Author: Marc Fabri
Top 5 tips
Autistic students at university
Many students experience challenges when making the transition to university. But, while most adapt reasonably quickly, autistic students can have much higher levels of anxiety combined with a limited capacity to deal with these challenges. Without appropriate support and awareness, autistic students may quickly disengage and drop out of their course.
Academics with good awareness of autistic strengths and weaknesses can support these students very effectively. Some small changes to one's daily practice can make a big difference, so here are our top 5 tips for academics who teach and support autistic students:
1. Avoid ambiguity
Check that the information you give to students is clear, concise and unambiguous, especially in assignments and exams. Autistic students are prone to spotting phrases that allow for multiple interpretations and unexpected choices can stop them in their tracks completely. This does not mean to avoid ambiguity completely – sometimes there's a good pedagogical reason to be vague. But avoid 'accidental' ambiguities, and all students will thank you for that!
2. Prepare and share
We've all done it – finalised the lecture slides half an hour before the lecture starts. Printed handouts on the way to the tutorial. Autistic students like to know what's coming, so it is really useful for them to receive lecture slides and handouts in advance. And if room allocations change, give students as much notice as possible so that they have a chance to familiarise themselves with the new location and how to get there. Knowing what's coming reduces anxiety and helps with organising work. And if I'm honest, it helps my own anxiety levels too if I have everything prepared a few days in advance.
3. Manage group work well
Pro-actively provide support around students working in groups: intervene when communication appears to fail, when the division of work is unfair, or if any member of the group is excluded by others. Encourage the group to set "ground rules" right from the start. Fellow students can take advantage of an autistic peer, especially if they are unaware of the condition. Speak to the autistic student about whether they are comfortable to tell others about their autism. Generally this is a good idea but fellow students need to have enough knowledge about autism, and not just based on misleading media representations.
4. Be accommodating
Show a positive attitude towards arrangements and devices that allow the student to manage their anxiety, such as minimising sensory distractions, always sitting in the same seat, wearing a hat, hoodie or tinted glasses indoors, or handling stress toys. When scheduling classes or meetings, try to ensure that the room is free of visual and auditory distractions that may prevent an autistic student from focusing. Make it clear that any student can leave a teaching session if they feel anxious or overwhelmed – and that they will not be criticised or penalised for doing so. More generally, do not just make such arrangements specifically for autistic students, but for all your students.
5. Find out as much as you can about autism
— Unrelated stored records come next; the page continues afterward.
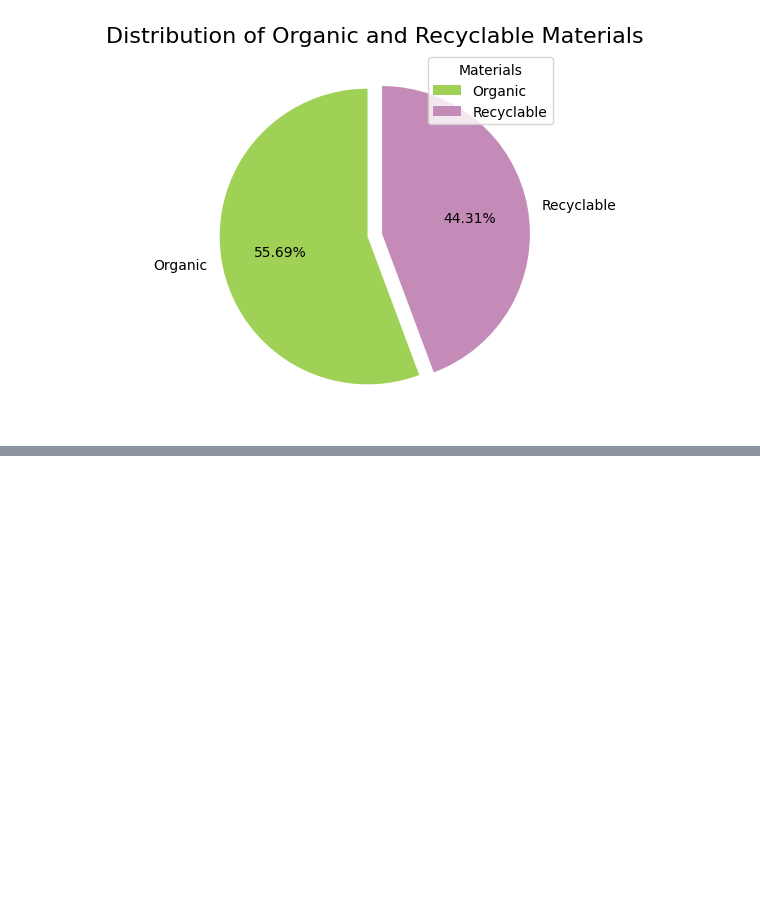
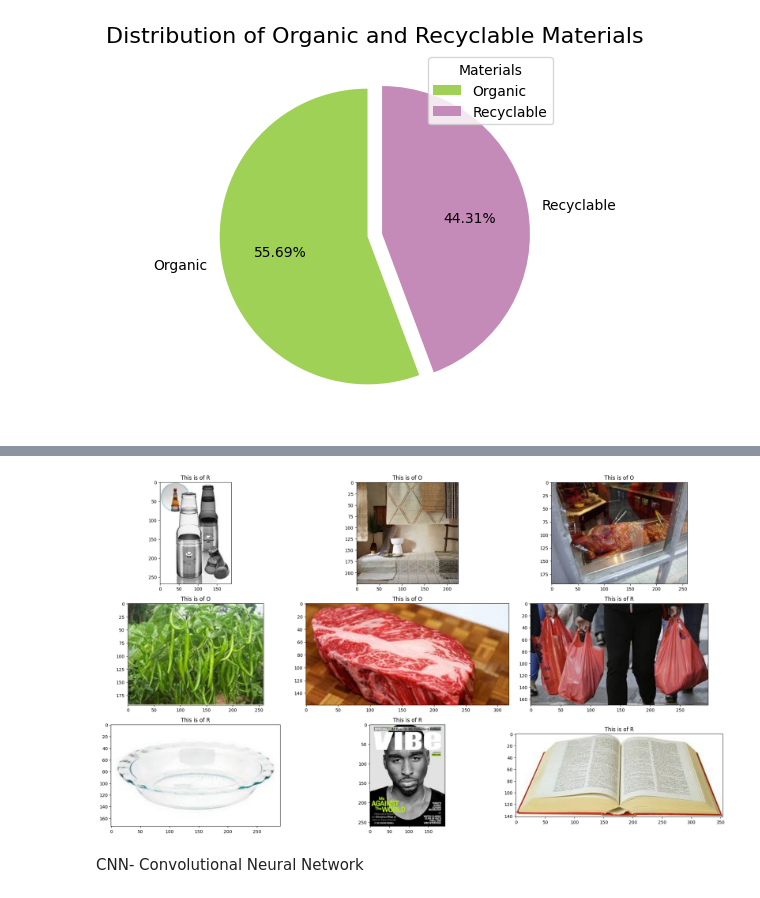
Before and after one commit to Aastha-1411/Week-1, a Jupyter notebook: wasteclassification.ipynb, the cells around one changed output, grey strips where cells are left out. Drawn from its saved outputs; the diff is of its cells as text; code cells hidden in the pictures; blank space fills up the shorter version.

```diff
--- a/wasteclassification.ipynb
+++ b/wasteclassification.ipynb
@@ -38,3 +24,7 @@ test_path = "Dataset/TEST"
+# %%
+# setting path
+train_path = "/root/.cache/kagglehub/datasets/techsash/waste-classification-data/versions/1/DATASET/TRAIN"
+test_path = "/root/.cache/kagglehub/datasets/techsash/waste-classification-data/versions/1/DATASET/TEST"
 # %%
 from tensorflow.keras.models import Sequential
 from tensorflow.keras.layers import Conv2D,MaxPooling2D,Activation,Dropout,Flatten,Dense,BatchNormalization
@@ -92,0 +85,12 @@ fig.show()
+# %%
+plt.figure(figsize=(20,15))
+for i in range(9):
+    plt.subplot(4,3,(i%12)+1)
+    index = np.random.randint(15000)
+    plt.title('This is of {0}'.format(data.label[index]))
+    plt.imshow(data.image[index])
+    plt.tight_layout()
+# %% [output]
+[figure, added]
+# %% [markdown]
+CNN- Convolutional Neural Network
```
Also changed, not shown: parts of 10 cells of this notebook.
Learn about the autism spectrum and about your students' specific challenges and requirements. Request training (e.g. from the National Autistic Society) and if you're lucky enough to have had training already, share your knowledge with colleagues. Invite successful autistic role models, e.g. alumni or final year students, to share their experiences with staff. Get in touch with the experts from your university's disability support team and discuss what further changes you can make to your teaching practice. It's worth exploring this in depth because they may be very personal to you and your subject area.
Date added: 7 July 2016